Buying a home is a big decision, and it can sometimes take time for a buyer to present an offer. If the brokerage found the buyer, but they happen to finalize the transaction after the listing agreement expired, the holdover is intended to recognize the need for the listing brokerage to be compensated for services leading to the sale of the property. For example, let’s say, someone toured the home during an open house within the listing period and then decided to buy the property after the listing expired, but within the holdover period, commission would be owing to the listing brokerage and the buyer brokerage, if that was a term of the listing. This protects the brokerage from a seller and a buyer who collude to get around paying commission by waiting to the expiry of the listing. We’ll talk about the seller’s rights and obligations in a minute.
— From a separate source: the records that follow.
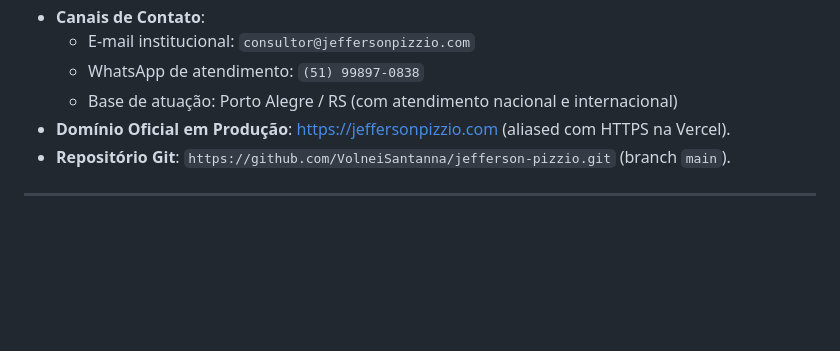
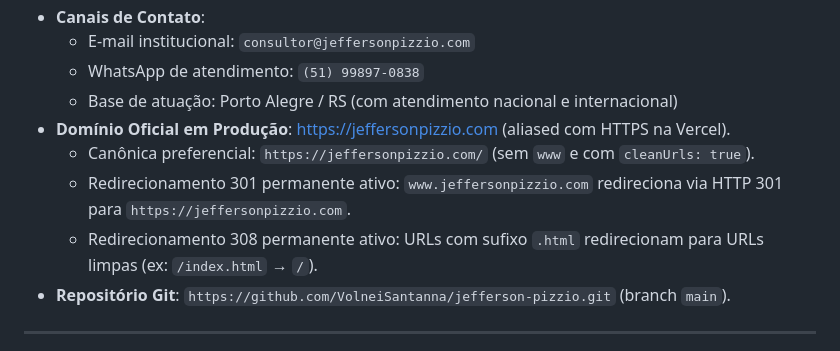
Before and after one commit to VolneiSantanna/jefferson-pizzio, a Markdown page: MEMORIA_PROJETO.md, the part around the change. Rendered like a GitHub page; blank space fills up the shorter version.

Commit message:
docs: atualiza MEMORIA_PROJETO.md com especificacao de redirecionamentos 301 e canonicas

```diff
--- a/MEMORIA_PROJETO.md
+++ b/MEMORIA_PROJETO.md
@@ -15,6 +15,9 @@
   - WhatsApp de atendimento: `(51) 99897-0838`
   - Base de atuação: Porto Alegre / RS (com atendimento nacional e internacional)
 * **Domínio Oficial em Produção**: [https://jeffersonpizzio.com](https://jeffersonpizzio.com) (aliased com HTTPS na Vercel).
+  - Canônica preferencial: `https://jeffersonpizzio.com/` (sem `www` e com `cleanUrls: true`).
+  - Redirecionamento 301 permanente ativo: `www.jeffersonpizzio.com` redireciona via HTTP 301 para `https://jeffersonpizzio.com`.
+  - Redirecionamento 308 permanente ativo: URLs com sufixo `.html` redirecionam para URLs limpas (ex: `/index.html` → `/`).
 * **Repositório Git**: `https://github.com/VolneiSantanna/jefferson-pizzio.git` (branch `main`).
 
 ---
```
Now, in the same way that a brokerage wants to be paid for the work they did to find a buyer, the seller might not want to pay the brokerage for a buyer they found themselves. For example, sometimes, a seller will have already discussed selling their home with a potential buyer that expressed interest before it was listed (maybe a neighbour, friend or relative who always wanted the home). In such a case, the seller will want to discuss what, if any, commission is to be applied in the event the property is sold to that buyer. It might be an exclusion from the listing agreement, or it might have a different commission structure attached to it, if that particular person buys the property.
For readers preparing to list a property, I recommend you ask your salesperson to walk you through exactly how the listing agreement will work, your rights and obligations as the seller, as well as those of the salesperson and the listing brokerage. If you still have questions, you may wish to seek counsel from your real estate lawyer before you sign an agreement.
If you have a question for Joe about the home buying or selling process, please email firstname.lastname@example.org.
Joseph Richer is Registrar of the Real Estate Council of Ontario (RECO). He is in charge of the administration and enforcement of all rules that govern real estate professionals in Ontario. You can find more tips at reco.on.ca, follow on Twitter @RECOhelps or on YouTube at http://www.youtube.com/RECOhelps.